[Records for the exercise — start]

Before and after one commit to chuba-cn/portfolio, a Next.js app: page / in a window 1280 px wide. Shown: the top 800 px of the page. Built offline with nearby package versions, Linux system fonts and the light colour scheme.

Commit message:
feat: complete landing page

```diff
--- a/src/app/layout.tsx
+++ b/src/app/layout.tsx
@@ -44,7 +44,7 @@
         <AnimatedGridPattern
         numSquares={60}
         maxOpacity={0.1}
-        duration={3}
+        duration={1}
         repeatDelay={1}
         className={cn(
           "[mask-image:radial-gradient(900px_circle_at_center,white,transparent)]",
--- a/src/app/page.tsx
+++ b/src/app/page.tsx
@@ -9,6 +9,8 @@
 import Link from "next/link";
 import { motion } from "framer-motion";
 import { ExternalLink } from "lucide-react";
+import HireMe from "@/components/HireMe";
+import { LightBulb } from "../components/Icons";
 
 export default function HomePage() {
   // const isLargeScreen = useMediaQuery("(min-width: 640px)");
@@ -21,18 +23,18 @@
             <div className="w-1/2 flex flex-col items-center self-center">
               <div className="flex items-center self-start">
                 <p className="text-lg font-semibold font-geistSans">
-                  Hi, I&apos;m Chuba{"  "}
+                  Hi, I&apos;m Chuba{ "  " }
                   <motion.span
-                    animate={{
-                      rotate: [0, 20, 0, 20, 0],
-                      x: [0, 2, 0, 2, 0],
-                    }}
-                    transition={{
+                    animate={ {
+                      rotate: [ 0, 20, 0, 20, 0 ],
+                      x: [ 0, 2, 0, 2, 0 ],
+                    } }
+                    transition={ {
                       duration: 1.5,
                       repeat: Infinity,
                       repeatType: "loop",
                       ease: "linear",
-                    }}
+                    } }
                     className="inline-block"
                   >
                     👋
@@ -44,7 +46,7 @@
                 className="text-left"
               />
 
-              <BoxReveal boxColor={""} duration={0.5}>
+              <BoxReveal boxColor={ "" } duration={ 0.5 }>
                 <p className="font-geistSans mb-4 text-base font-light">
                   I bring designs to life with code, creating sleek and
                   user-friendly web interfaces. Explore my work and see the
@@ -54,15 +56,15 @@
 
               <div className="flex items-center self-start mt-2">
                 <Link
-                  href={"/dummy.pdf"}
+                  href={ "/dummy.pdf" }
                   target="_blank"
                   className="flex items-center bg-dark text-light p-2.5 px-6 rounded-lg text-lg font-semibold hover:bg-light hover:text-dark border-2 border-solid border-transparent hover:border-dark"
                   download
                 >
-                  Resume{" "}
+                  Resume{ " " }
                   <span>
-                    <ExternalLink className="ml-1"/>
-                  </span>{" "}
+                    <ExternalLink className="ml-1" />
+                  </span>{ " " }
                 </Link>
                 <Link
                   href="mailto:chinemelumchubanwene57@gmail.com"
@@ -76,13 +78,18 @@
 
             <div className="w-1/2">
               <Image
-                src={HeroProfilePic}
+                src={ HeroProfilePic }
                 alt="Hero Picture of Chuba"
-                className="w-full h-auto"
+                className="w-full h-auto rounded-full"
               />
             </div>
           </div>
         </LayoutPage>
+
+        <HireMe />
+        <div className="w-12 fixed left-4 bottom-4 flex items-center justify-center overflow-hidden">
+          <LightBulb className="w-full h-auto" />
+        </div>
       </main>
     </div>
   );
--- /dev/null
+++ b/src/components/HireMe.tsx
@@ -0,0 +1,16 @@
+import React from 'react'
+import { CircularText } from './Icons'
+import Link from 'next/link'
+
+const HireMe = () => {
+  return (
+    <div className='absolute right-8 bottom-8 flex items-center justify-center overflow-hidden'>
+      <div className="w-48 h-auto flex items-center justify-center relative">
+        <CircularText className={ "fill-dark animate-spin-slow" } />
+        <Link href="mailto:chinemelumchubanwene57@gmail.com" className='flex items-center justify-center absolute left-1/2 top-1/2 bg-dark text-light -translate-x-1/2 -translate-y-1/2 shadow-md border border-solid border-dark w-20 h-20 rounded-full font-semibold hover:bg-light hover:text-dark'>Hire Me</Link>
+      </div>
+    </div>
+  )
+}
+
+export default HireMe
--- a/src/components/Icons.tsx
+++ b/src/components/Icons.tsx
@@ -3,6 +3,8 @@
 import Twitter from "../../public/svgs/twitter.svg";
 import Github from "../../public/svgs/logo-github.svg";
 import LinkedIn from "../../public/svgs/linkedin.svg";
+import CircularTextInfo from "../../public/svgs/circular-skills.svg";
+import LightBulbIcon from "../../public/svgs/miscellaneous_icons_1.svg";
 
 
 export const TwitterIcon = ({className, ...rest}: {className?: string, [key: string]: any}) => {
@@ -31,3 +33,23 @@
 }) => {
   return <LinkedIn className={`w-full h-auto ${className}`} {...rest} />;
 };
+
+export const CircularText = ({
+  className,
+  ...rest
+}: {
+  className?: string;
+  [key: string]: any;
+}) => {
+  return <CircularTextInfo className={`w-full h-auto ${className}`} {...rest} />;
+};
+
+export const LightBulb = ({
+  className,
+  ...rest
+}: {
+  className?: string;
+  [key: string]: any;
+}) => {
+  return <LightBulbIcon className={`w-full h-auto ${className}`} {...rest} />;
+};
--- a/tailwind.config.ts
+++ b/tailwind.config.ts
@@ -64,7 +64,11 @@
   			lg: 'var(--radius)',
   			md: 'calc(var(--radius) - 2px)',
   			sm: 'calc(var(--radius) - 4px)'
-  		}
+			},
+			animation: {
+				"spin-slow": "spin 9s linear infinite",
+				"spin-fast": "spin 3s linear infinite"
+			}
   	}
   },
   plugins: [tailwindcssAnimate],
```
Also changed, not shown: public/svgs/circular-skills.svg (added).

[Records for the exercise — finish]

[Aim of the exercise]
Every record, restated word for word, should make up your reply.

[Response]
Before and after one commit to chuba-cn/portfolio, a Next.js app: page / in a window 1280 px wide. Shown: the top 800 px of the page. Built offline with nearby package versions, Linux system fonts and the light colour scheme.

Commit message:
feat: complete landing page

```diff
--- a/src/app/layout.tsx
+++ b/src/app/layout.tsx
@@ -44,7 +44,7 @@
         <AnimatedGridPattern
         numSquares={60}
         maxOpacity={0.1}
-        duration={3}
+        duration={1}
         repeatDelay={1}
         className={cn(
           "[mask-image:radial-gradient(900px_circle_at_center,white,transparent)]",
--- a/src/app/page.tsx
+++ b/src/app/page.tsx
@@ -9,6 +9,8 @@
 import Link from "next/link";
 import { motion } from "framer-motion";
 import { ExternalLink } from "lucide-react";
+import HireMe from "@/components/HireMe";
+import { LightBulb } from "../components/Icons";
 
 export default function HomePage() {
   // const isLargeScreen = useMediaQuery("(min-width: 640px)");
@@ -21,18 +23,18 @@
             <div className="w-1/2 flex flex-col items-center self-center">
               <div className="flex items-center self-start">
                 <p className="text-lg font-semibold font-geistSans">
-                  Hi, I&apos;m Chuba{"  "}
+                  Hi, I&apos;m Chuba{ "  " }
                   <motion.span
-                    animate={{
-                      rotate: [0, 20, 0, 20, 0],
-                      x: [0, 2, 0, 2, 0],
-                    }}
-                    transition={{
+                    animate={ {
+                      rotate: [ 0, 20, 0, 20, 0 ],
+                      x: [ 0, 2, 0, 2, 0 ],
+                    } }
+                    transition={ {
                       duration: 1.5,
                       repeat: Infinity,
                       repeatType: "loop",
                       ease: "linear",
-                    }}
+                    } }
                     className="inline-block"
                   >
                     👋
@@ -44,7 +46,7 @@
                 className="text-left"
               />
 
-              <BoxReveal boxColor={""} duration={0.5}>
+              <BoxReveal boxColor={ "" } duration={ 0.5 }>
                 <p className="font-geistSans mb-4 text-base font-light">
                   I bring designs to life with code, creating sleek and
                   user-friendly web interfaces. Explore my work and see the
@@ -54,15 +56,15 @@
 
               <div className="flex items-center self-start mt-2">
                 <Link
-                  href={"/dummy.pdf"}
+                  href={ "/dummy.pdf" }
                   target="_blank"
                   className="flex items-center bg-dark text-light p-2.5 px-6 rounded-lg text-lg font-semibold hover:bg-light hover:text-dark border-2 border-solid border-transparent hover:border-dark"
                   download
                 >
-                  Resume{" "}
+                  Resume{ " " }
                   <span>
-                    <ExternalLink className="ml-1"/>
-                  </span>{" "}
+                    <ExternalLink className="ml-1" />
+                  </span>{ " " }
                 </Link>
                 <Link
                   href="mailto:chinemelumchubanwene57@gmail.com"
@@ -76,13 +78,18 @@
 
             <div className="w-1/2">
               <Image
-                src={HeroProfilePic}
+                src={ HeroProfilePic }
                 alt="Hero Picture of Chuba"
-                className="w-full h-auto"
+                className="w-full h-auto rounded-full"
               />
             </div>
           </div>
         </LayoutPage>
+
+        <HireMe />
+        <div className="w-12 fixed left-4 bottom-4 flex items-center justify-center overflow-hidden">
+          <LightBulb className="w-full h-auto" />
+        </div>
       </main>
     </div>
   );
--- /dev/null
+++ b/src/components/HireMe.tsx
@@ -0,0 +1,16 @@
+import React from 'react'
+import { CircularText } from './Icons'
+import Link from 'next/link'
+
+const HireMe = () => {
+  return (
+    <div className='absolute right-8 bottom-8 flex items-center justify-center overflow-hidden'>
+      <div className="w-48 h-auto flex items-center justify-center relative">
+        <CircularText className={ "fill-dark animate-spin-slow" } />
+        <Link href="mailto:chinemelumchubanwene57@gmail.com" className='flex items-center justify-center absolute left-1/2 top-1/2 bg-dark text-light -translate-x-1/2 -translate-y-1/2 shadow-md border border-solid border-dark w-20 h-20 rounded-full font-semibold hover:bg-light hover:text-dark'>Hire Me</Link>
+      </div>
+    </div>
+  )
+}
+
+export default HireMe
--- a/src/components/Icons.tsx
+++ b/src/components/Icons.tsx
@@ -3,6 +3,8 @@
 import Twitter from "../../public/svgs/twitter.svg";
 import Github from "../../public/svgs/logo-github.svg";
 import LinkedIn from "../../public/svgs/linkedin.svg";
+import CircularTextInfo from "../../public/svgs/circular-skills.svg";
+import LightBulbIcon from "../../public/svgs/miscellaneous_icons_1.svg";
 
 
 export const TwitterIcon = ({className, ...rest}: {className?: string, [key: string]: any}) => {
@@ -31,3 +33,23 @@
 }) => {
   return <LinkedIn className={`w-full h-auto ${className}`} {...rest} />;
 };
+
+export const CircularText = ({
+  className,
+  ...rest
+}: {
+  className?: string;
+  [key: string]: any;
+}) => {
+  return <CircularTextInfo className={`w-full h-auto ${className}`} {...rest} />;
+};
+
+export const LightBulb = ({
+  className,
+  ...rest
+}: {
+  className?: string;
+  [key: string]: any;
+}) => {
+  return <LightBulbIcon className={`w-full h-auto ${className}`} {...rest} />;
+};
--- a/tailwind.config.ts
+++ b/tailwind.config.ts
@@ -64,7 +64,11 @@
   			lg: 'var(--radius)',
   			md: 'calc(var(--radius) - 2px)',
   			sm: 'calc(var(--radius) - 4px)'
-  		}
+			},
+			animation: {
+				"spin-slow": "spin 9s linear infinite",
+				"spin-fast": "spin 3s linear infinite"
+			}
   	}
   },
   plugins: [tailwindcssAnimate],
```
Also changed, not shown: public/svgs/circular-skills.svg (added).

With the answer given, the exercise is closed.